Why in News: The Union Cabinet advanced by five years its target for achieving 20% ethanol blending in petrol.
- The amended National Biofuel Policy-2018 has now set the new target for 2025-26 instead of 2030, apart from allowing more feedstock for the production of biofuels and export of biofuels in specific cases
National Biofuel Policy
- The National Biofuel Policy is aimed at reducing dependence on imports by encouraging fuel blending.
- With bioethanol, biodiesel and bio-CNG in focus, its key parts include the Ethanol Blending Programme (EPB), production of second-generation ethanol (derived from forest and agricultural residues), increasing capacity for production of fuel additives, R&D in feedstock, which is the starting material for ethanol production, and financial incentives for achieving these goals.

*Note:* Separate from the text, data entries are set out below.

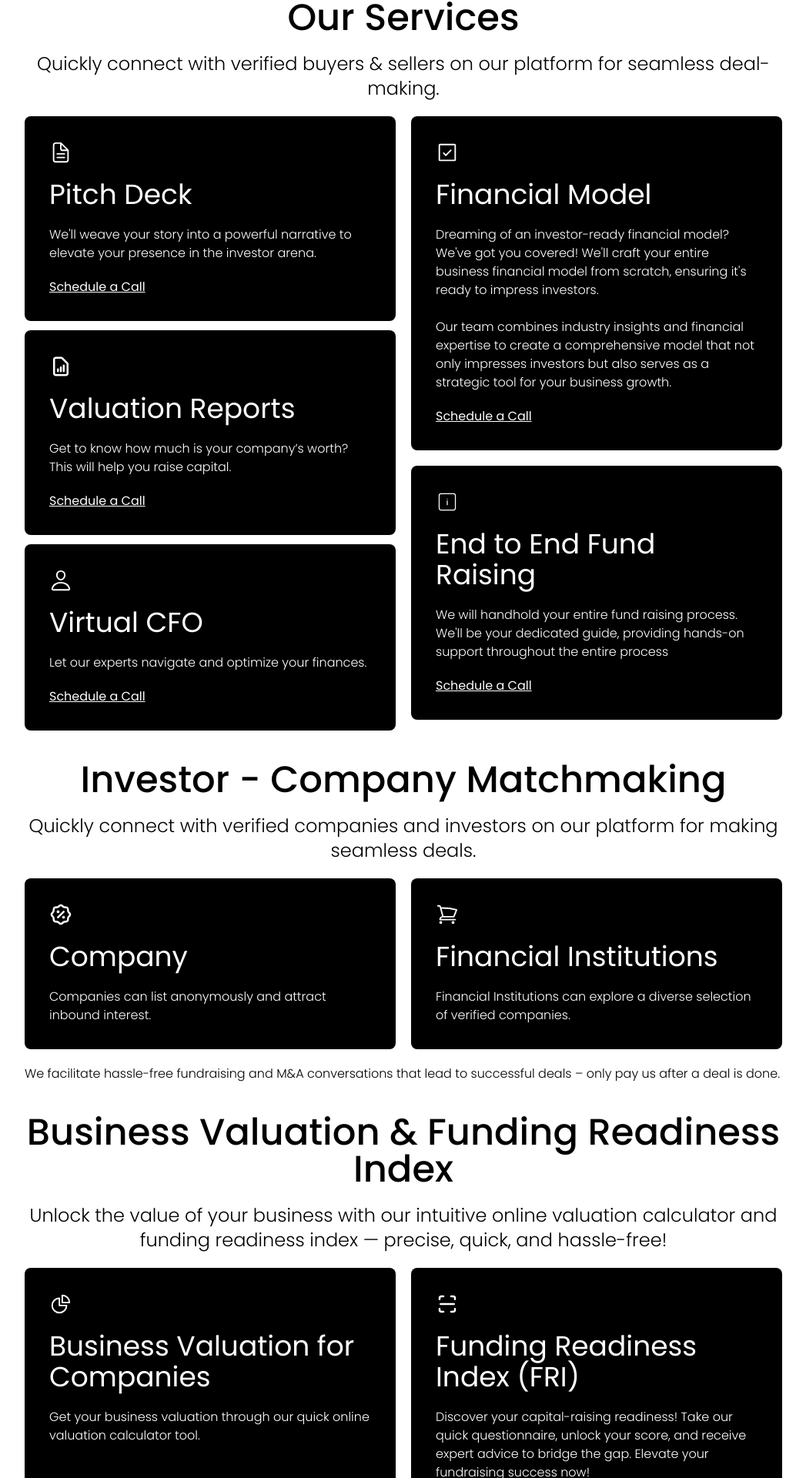
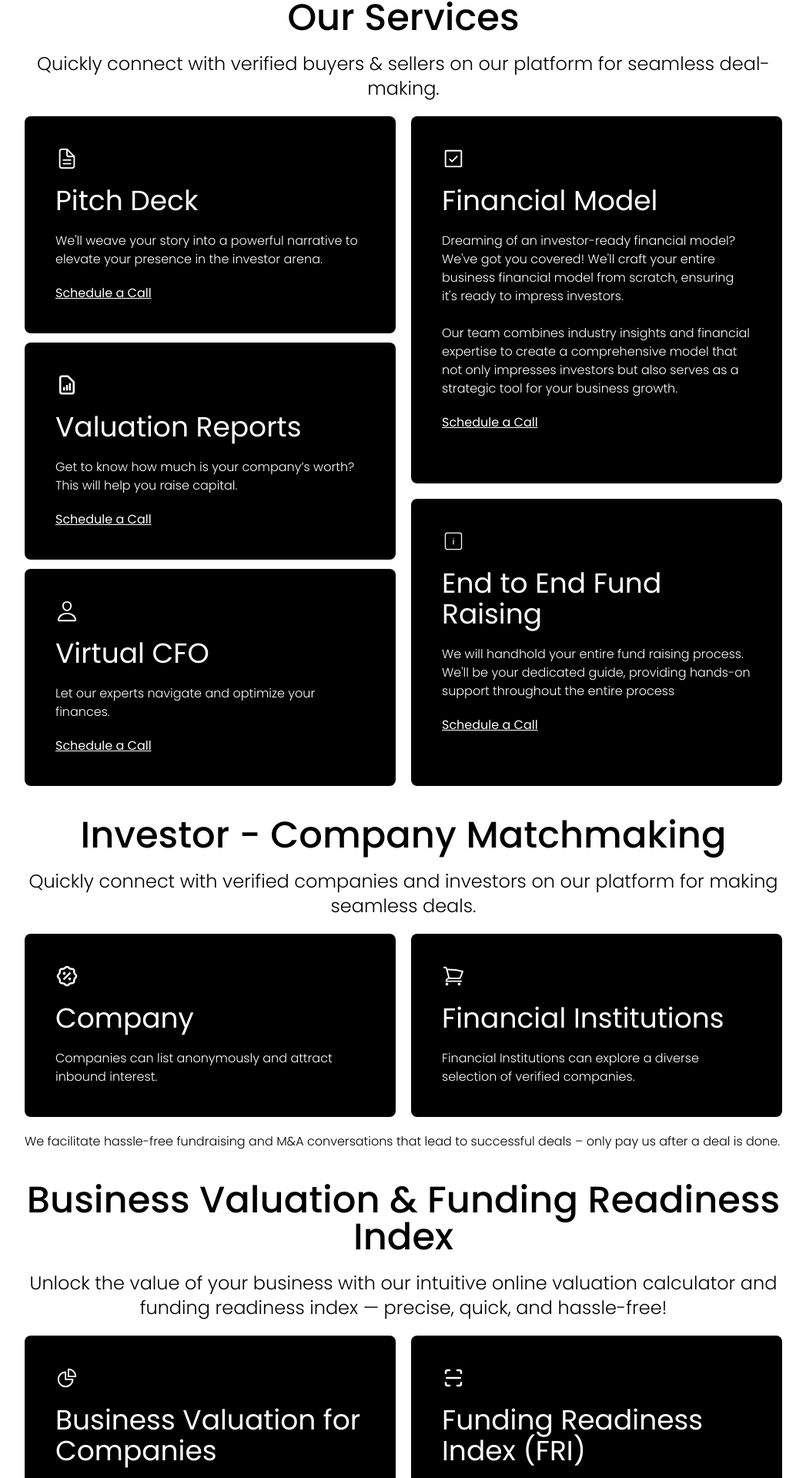
Before and after one commit to ameeshagireesh/odyssey-frontend, a Next.js app: page / in a window 1280 px wide. Shown: the part 425-2345 px from the top of the page at 77% size, without its empty margins (116-1163 px from the left). Built offline with nearby package versions, Linux system fonts and the light colour scheme.

Commit message:
fix: our services UI fix

```diff
--- a/src/app/page.jsx
+++ b/src/app/page.jsx
@@ -1,6 +1,4 @@
 import Link from "next/link";
-//import pitchDeckIcon from '../icons/Pitchdeck.svg';
-//import ChartIcon from '../icons/Chart.svg';
 import { IoDocumentTextOutline } from "react-icons/io5";
 import { PiCheckSquare } from "react-icons/pi";
 import { HiOutlineDocumentReport } from "react-icons/hi";
@@ -39,10 +37,12 @@ const Home = () => {
           Quickly connect with verified buyers & sellers on our platform for
           seamless deal-making.
         </p>
+
+
         <div className="flex gap-5 font-normal">
-          <div className="space-y-10 w-1/2 text-white rounded-lg flex-col space-y-3">
-            <div className="bg-black text-white rounded-lg p-8 flex-col space-y-5">
-            <IoDocumentTextOutline size={30}/>
+          <div className="space-y-10 w-1/2 text-white rounded-lg flex-col space-y-3 flex-grow">
+            <div className="bg-black text-white rounded-lg p-10 flex-col space-y-5 flex-grow">
+              <IoDocumentTextOutline size={30} />
               <p className="font-normal text-4xl"> Pitch Deck</p>
               <p className="font-light text-base">
                 We'll weave your story into a powerful narrative to elevate your
@@ -57,8 +57,8 @@ const Home = () => {
                 </Link>
               </p>
             </div>
-            <div className="bg-black text-white rounded-lg p-8 flex-col space-y-5">
-            <HiOutlineDocumentReport size={30}/>
+            <div className="bg-black text-white rounded-lg p-10 flex-col space-y-5 flex-grow">
+              <HiOutlineDocumentReport size={30} />
               <p className="font-normal text-4xl"> Valuation Reports</p>
               <p className="font-light text-base">
                 Get to know how much is your company’s worth? This will help you
@@ -68,8 +68,8 @@ const Home = () => {
                 <Link href="https://tally.so/r/mYQMG0">Schedule a Call</Link>
               </p>
             </div>
-            <div className="bg-black text-white rounded-lg p-8 flex-col space-y-5">
-            <IoPersonOutline size={30}/>
+            <div className="bg-black text-white rounded-lg p-10 flex-col space-y-5 flex-grow">
+              <IoPersonOutline size={30} />
               <p className="font-normal text-4xl"> Virtual CFO</p>
               <p className="font-light text-base">
                 Let our experts navigate and optimize your finances.
@@ -79,9 +79,9 @@ const Home = () => {
               </p>
             </div>
           </div>
-          <div className="space-y-5 w-1/2 ">
-            <div className="bg-black text-white rounded-lg p-8 h-auto flex-col space-y-5">
-            <PiCheckSquare size={30}/>
+          <div className="space-y-5 w-1/2 flex flex-col">
+            <div className="bg-black text-white rounded-lg p-10 h-auto flex-col space-y-5 flex-grow">
+              <PiCheckSquare size={30} />
               <p className="font-normal text-4xl"> Financial Model</p>
               <p className="font-light text-base">
                 Dreaming of an investor-ready financial model? We've got you
@@ -95,8 +95,8 @@ const Home = () => {
                 <Link href="https://tally.so/r/mYQMG0">Schedule a Call</Link>
               </p>
             </div>
-            <div className="bg-black text-white rounded-lg p-8 h-auto flex-col space-y-5">
-            <CiSquareAlert size={30}/>
+            <div className="bg-black text-white rounded-lg p-10 flex-col space-y-5 flex-grow">
+              <CiSquareAlert size={30} />
               <p className="font-normal text-4xl"> End to End Fund Raising</p>
               <p className="font-light text-base">
                 We will handhold your entire fund raising process. We'll be your
@@ -109,6 +109,9 @@ const Home = () => {
             </div>
           </div>
         </div>
+
+
+
       </div>
 
       <div className="flex-col space-y-5">
@@ -122,15 +125,15 @@ const Home = () => {
           for making seamless deals.
         </p>
         <div className="flex gap-5 font-normal">
-          <div className="bg-black text-white rounded-lg p-8 w-1/2 flex-col space-y-5">
-          <RiDiscountPercentLine size={30}/>
+          <div className="bg-black text-white rounded-lg p-10 w-1/2 flex-col space-y-5">
+            <RiDiscountPercentLine size={30} />
             <p className="font-normal text-4xl"> Company</p>
             <p className="font-light text-base">
               Companies can list anonymously and attract inbound interest.
             </p>
           </div>
-          <div className="bg-black text-white rounded-lg p-8 w-1/2 flex-col space-y-5">
-          <HiOutlineShoppingCart size={30}/>
+          <div className="bg-black text-white rounded-lg p-10 w-1/2 flex-col space-y-5">
+            <HiOutlineShoppingCart size={30} />
             <p className="font-normal text-4xl"> Financial Institutions</p>
             <p className="font-light text-base">
               Financial Institutions can explore a diverse selection of verified
@@ -156,8 +159,8 @@ const Home = () => {
           hassle-free!
         </p>
         <div className="flex gap-5 font-normal">
-          <div className="bg-black text-white rounded-lg p-8 w-1/2 flex-col space-y-5">
-          <HiOutlineChartPie size={30}/>
+          <div className="bg-black text-white rounded-lg p-10 w-1/2 flex-col space-y-5">
+            <HiOutlineChartPie size={30} />
             <p className="font-normal text-4xl">
               {" "}
               Business Valuation for Companies
@@ -167,8 +170,8 @@ const Home = () => {
               calculator tool.
             </p>
           </div>
-          <div className="bg-black text-white rounded-lg p-8 w-1/2 flex-col space-y-5">
-            <TbScan size={30}/>
+          <div className="bg-black text-white rounded-lg p-10 w-1/2 flex-col space-y-5">
+            <TbScan size={30} />
             <p className="font-normal text-4xl">
               {" "}
               Funding Readiness Index (FRI)
```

- Molasses is the sticky liquid formed during sugar production from cane juice, and depending on the percentage of sugar left, it is categorized as B heavy and C. Molasses is the feedstock used by sugar mills to produce ethanol.
- The policy also allows usage of excess rice or damaged foodgrains as feedstock for ethanol production.
- The National Biofuel Coordination Committee (NBCC), with the Union Minister for Petroleum and Natural Gas as its head, is the agency to coordinate this blending programme.
What amendments have been made?
- The most important amendment has been advancing the 20% blending date by five years from Ethanol Supply Year (ESY) 2030 to 2025-26.
- Introduction of more feedstock for production of biofuels; production of biofuels under the ‘Make in India’ programme in Special Economic Zones, Export Oriented Units; and permission to allow export of biofuels in specific cases are some other changes.
- NBCC, the Committee has now been given the permission to change the policy which it earlier lacked.
What is the current blending status?
- As on May 8, the all India average blending as per the Ministry of Petroleum and Natural Gas stands at 9.90%.
- Ethanol derived from sugarcane juice/sugar syrup and from C heavy molasses forms the bulk of this supply, with that from surplus rice and damaged foodgrains being a distant second.
Source: Indian Express